[1] Article 32 of the Agreement states, in relevant part, “Employees working in excess of eighty (80) hours a pay period will be given a choice of compensatory time or overtime pay. Compensatory time will not be mandatory, except as provided by” the FLSA. Award at 9‑10 (quoting Art. 32, § 4.3). Article 33 of the Agreement states, in pertinent part, “Overtime will be compensated in accordance with the [‍FLSA‍]‍. . . . An employee shall neither be compelled nor permitted to work overtime without being compensated by either compensatory time off or paid overtime.” Id. at 10 (quoting Art. 33, § 4).
[2] The provision of the FLSA at issue here states, in pertinent part, that “no employer shall employ any of [‍its‍] employees . . . for a workweek longer than forty hours unless such employee receives compensation for [‍the‍] employment in excess of the hours above specified at a rate not less than one and one‑half times the regular rate at which [‍the employee‍] is employed.” 29 U.S.C. § 207(a)(1).

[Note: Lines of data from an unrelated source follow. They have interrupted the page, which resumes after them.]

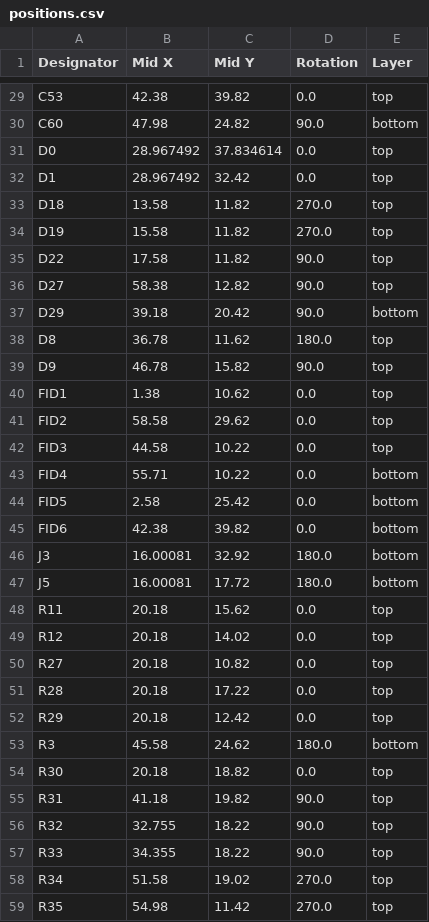
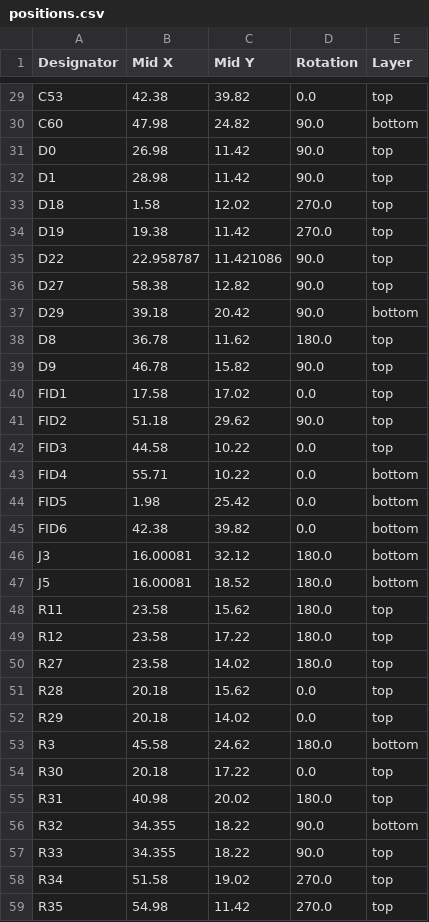
Before and after one commit to w531t4/panelith, a CSV file: production/positions.csv, drawn as a sheet; only a part is shown, gaps mark what is left out; the diff covers the shown part only.

```diff
--- a/production/positions.csv
+++ b/production/positions.csv
@@ -30,7 +30,7 @@ C53,42.38,39.82,0.0,top
 C60,47.98,24.82,90.0,bottom
-D0,28.967492,37.834614,0.0,top
-D1,28.967492,32.42,0.0,top
-D18,13.58,11.82,270.0,top
-D19,15.58,11.82,270.0,top
-D22,17.58,11.82,90.0,top
+D0,26.98,11.42,90.0,top
+D1,28.98,11.42,90.0,top
+D18,1.58,12.02,270.0,top
+D19,19.38,11.42,270.0,top
+D22,22.958787,11.421086,90.0,top
 D27,58.38,12.82,90.0,top
@@ -39,19 +39,19 @@ D8,36.78,11.62,180.0,top
 D9,46.78,15.82,90.0,top
-FID1,1.38,10.62,0.0,top
-FID2,58.58,29.62,0.0,top
+FID1,17.58,17.02,0.0,top
+FID2,51.18,29.62,90.0,top
 FID3,44.58,10.22,0.0,top
 FID4,55.71,10.22,0.0,bottom
-FID5,2.58,25.42,0.0,bottom
+FID5,1.98,25.42,0.0,bottom
 FID6,42.38,39.82,0.0,bottom
-J3,16.00081,32.92,180.0,bottom
-J5,16.00081,17.72,180.0,bottom
-R11,20.18,15.62,0.0,top
-R12,20.18,14.02,0.0,top
-R27,20.18,10.82,0.0,top
-R28,20.18,17.22,0.0,top
-R29,20.18,12.42,0.0,top
+J3,16.00081,32.12,180.0,bottom
+J5,16.00081,18.52,180.0,bottom
+R11,23.58,15.62,180.0,top
+R12,23.58,17.22,180.0,top
+R27,23.58,14.02,180.0,top
+R28,20.18,15.62,0.0,top
+R29,20.18,14.02,0.0,top
 R3,45.58,24.62,180.0,bottom
-R30,20.18,18.82,0.0,top
-R31,41.18,19.82,90.0,top
-R32,32.755,18.22,90.0,top
+R30,20.18,17.22,0.0,top
+R31,40.98,20.02,180.0,top
+R32,34.355,18.22,90.0,bottom
 R33,34.355,18.22,90.0,top
```
Also changed, not shown: 27 edited cells elsewhere in this file, production/bom.csv, production/designators.csv, 4 other files.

[3] As relevant here, § 216 states that if an employer violates 29 U.S.C. § 207, see supra note 2, the employer “shall be liable” to affected employees “in the amount of . . . their unpaid overtime compensation . . . and in an additional equal amount as liquidated damages,” as well as liable for a “reasonable attorney’s fee . . . and costs of the action.” 29 U.S.C. § 216(b).
[4] As relevant here, § 260 states that if the employer “shows to the satisfaction of the court that the act or omission giving rise to [‍the employee’s FLSA‍] action was in good faith and that [‍it‍] had reasonable grounds for believi